Lytro's tech is amazing, but is anyone buying it?

Rosenthal tells Recode that he believes Lytro's light-field technology is the "perfect solution" to recording video for virtual reality. Though the report doesn't elaborate, it's easy to guess why he believes that (aside from having a stake in Lytro): Lytro's light-field cameras capture far more information about a scene than a traditional camera, allowing a photographer to later have fine control over how the image is focused and even slightly adjust the angle it was taken at. Applying that tech to video could mean that filmmakers will be able to capture a world that better responds to the movements of someone wearing a virtual reality headset.

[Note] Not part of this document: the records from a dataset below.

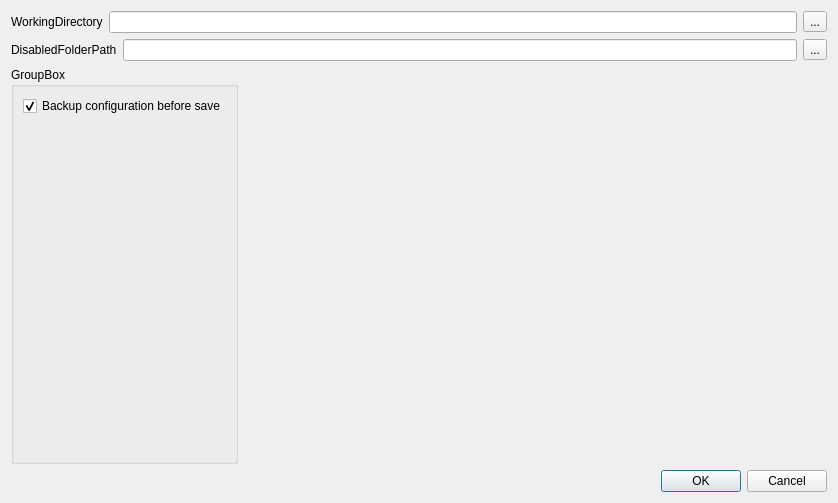
The window that src/settingsform.ui (GentooXativa/KubeConfigManager) describes before a commit, drawn with Qt 5.
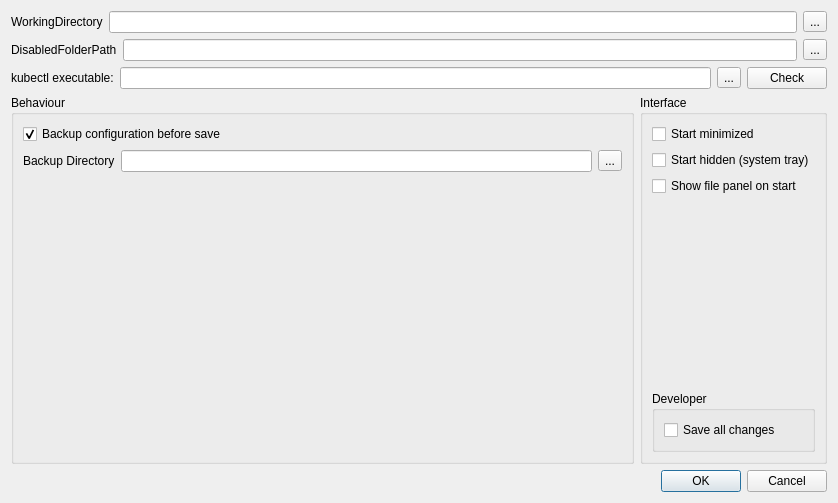
The same window after the commit. Icons and pictures are not drawn.

```diff
--- a/src/settingsform.ui
+++ b/src/settingsform.ui
@@ -13,8 +13,8 @@
   <property name="windowTitle">
    <string>Dialog</string>
   </property>
-  <layout class="QVBoxLayout" name="verticalLayout_2">
-   <item>
+  <layout class="QGridLayout" name="gridLayout">
+   <item row="0" column="0">
     <layout class="QHBoxLayout" name="horizontalLayout">
      <item>
       <widget class="QLabel" name="labelWorkingDirectory">
@@ -36,13 +36,14 @@
         <string>...</string>
        </property>
        <property name="icon">
-        <iconset theme="system-search"/>
+        <iconset theme="system-search">
+         <normaloff>.</normaloff>.</iconset>
        </property>
       </widget>
      </item>
     </layout>
    </item>
-   <item>
+   <item row="1" column="0">
     <layout class="QHBoxLayout" name="horizontalLayout_2">
      <item>
       <widget class="QLabel" name="labelDisabledFolderPath">
@@ -64,20 +65,61 @@
         <string>...</string>
        </property>
        <property name="icon">
-        <iconset theme="system-search"/>
+        <iconset theme="system-search">
+         <normaloff>.</normaloff>.</iconset>
        </property>
       </widget>
      </item>
     </layout>
    </item>
-   <item>
-    <layout class="QHBoxLayout" name="horizontalLayout_4">
+   <item row="2" column="0">
+    <layout class="QHBoxLayout" name="horizontalLayout_5">
      <item>
-      <widget class="QGroupBox" name="groupBox">
+      <widget class="QLabel" name="labelKubeCtlPath">
+       <property name="text">
+        <string>kubectl executable:</string>
+       </property>
+      </widget>
+     </item>
+     <item>
+      <widget class="QLineEdit" name="lineEditKubeCtlPath">
+       <property name="readOnly">
+        <bool>true</bool>
+       </property>
+      </widget>
+     </item>
+     <item>
+      <widget class="QToolButton" name="toolButtonKubeCtlPath">
+       <property name="text">
+        <string>...</string>
+       </property>
+       <property name="icon">
+        <iconset theme="system-search">
+         <normaloff>.</normaloff>.</iconset>
+       </property>
+      </widget>
+     </item>
+     <item>
+      <widget class="QPushButton" name="pushButtonKubeCtlCheck">
+       <property name="text">
+        <string>Check</string>
+       </property>
+       <property name="icon">
+        <iconset theme="help-contents">
+         <normaloff>.</normaloff>.</iconset>
+       </property>
+      </widget>
+     </item>
+    </layout>
+   </item>
+   <item row="3" column="0">
+    <layout class="QHBoxLayout" name="horizontalLayout_6">
+     <item>
+      <widget class="QGroupBox" name="groupBoxBehaviour">
        <property name="title">
-        <string>GroupBox</string>
+        <string>Behaviour</string>
        </property>
-       <layout class="QVBoxLayout" name="verticalLayout">
+       <layout class="QVBoxLayout" name="verticalLayout_2">
         <item>
          <widget class="QCheckBox" name="checkBoxBackupConfig">
           <property name="text">
@@ -88,6 +130,35 @@
           </property>
          </widget>
         </item>
+        <item>
+         <layout class="QHBoxLayout" name="horizontalLayout_4">
+          <item>
+           <widget class="QLabel" name="labelConfigBackupDirectory">
+            <property name="text">
+             <string>Backup Directory</string>
+            </property>
+           </widget>
+          </item>
+          <item>
+           <widget class="QLineEdit" name="lineConfigBackupDirectory">
+            <property name="readOnly">
+             <bool>true</bool>
+            </property>
+           </widget>
+          </item>
+          <item>
+           <widget class="QToolButton" name="toolButtonConfigBackupDirectory">
+            <property name="text">
+             <string>...</string>
+            </property>
+            <property name="icon">
+             <iconset theme="system-search">
+              <normaloff>.</normaloff>.</iconset>
+            </property>
+           </widget>
+          </item>
+         </layout>
+        </item>
         <item>
          <spacer name="verticalSpacer">
           <property name="orientation">
@@ -96,7 +167,7 @@
           <property name="sizeHint" stdset="0">
            <size>
             <width>20</width>
-            <height>319</height>
+            <height>256</height>
            </size>
           </property>
          </spacer>
@@ -105,21 +176,67 @@
       </widget>
      </item>
      <item>
-      <spacer name="horizontalSpacer_2">
-       <property name="orientation">
-        <enum>Qt::Horizontal</enum>
+      <widget class="QGroupBox" name="groupBoxBehaviour_2">
+       <property name="title">
+        <string>Interface</string>
        </property>
-       <property name="sizeHint" stdset="0">
-        <size>
-         <width>40</width>
-         <height>20</height>
-        </size>
-       </property>
-      </spacer>
+       <layout class="QVBoxLayout" name="verticalLayout">
+        <item>
+         <widget class="QCheckBox" name="checkBoxStartMinimized">
+          <property name="text">
+           <string>Start minimized</string>
+          </property>
+         </widget>
+        </item>
+        <item>
+         <widget class="QCheckBox" name="checkBoxStartHidden">
+          <property name="text">
+           <string>Start hidden (system tray)</string>
+          </property>
+         </widget>
+        </item>
+        <item>
+         <widget class="QCheckBox" name="checkBoxShowFilePanel">
+          <property name="text">
+           <string>Show file panel on start</string>
+          </property>
+         </widget>
+        </item>
+        <item>
+         <spacer name="verticalSpacer_2">
+          <property name="orientation">
+           <enum>Qt::Vertical</enum>
+          </property>
+          <property name="sizeHint" stdset="0">
+           <size>
+            <width>20</width>
+            <height>261</height>
+           </size>
+          </property>
+         </spacer>
+        </item>
+        <item>
+         <widget class="QGroupBox" name="groupBoxDeveloper">
+          <property name="title">
+           <string>Developer</string>
+          </property>
+          <layout class="QGridLayout" name="gridLayout_2">
+           <item row="0" column="0">
+            <widget class="QCheckBox" name="checkBoxDevSaveAllChanges">
+             <property name="text">
+              <string>Save all changes</string>
+             </property>
+            </widget>
+           </item>
+          </layout>
+         </widget>
+        </item>
+       </layout>
+      </widget>
      </item>
     </layout>
    </item>
-   <item>
+   <item row="4" column="0">
     <layout class="QHBoxLayout" name="horizontalLayout_3">
      <item>
       <spacer name="horizontalSpacer">
```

Of course, there are a lot of hurdles that Lytro will need to surmount to get there — including the fact that, in spite of being able to refocus images, its cameras still can't land a single truly sharp focus. That Lytro is laying off employees in order to invest in these new areas also suggests that its cameras haven't been particularly successful, which is no surprise considering their niche appeal. Lytro does plan to keep working on photography, though. According to Recode, it'll continue to bring new features to the Illum through software updates and a third light-field camera offering a higher resolution is planned for next year.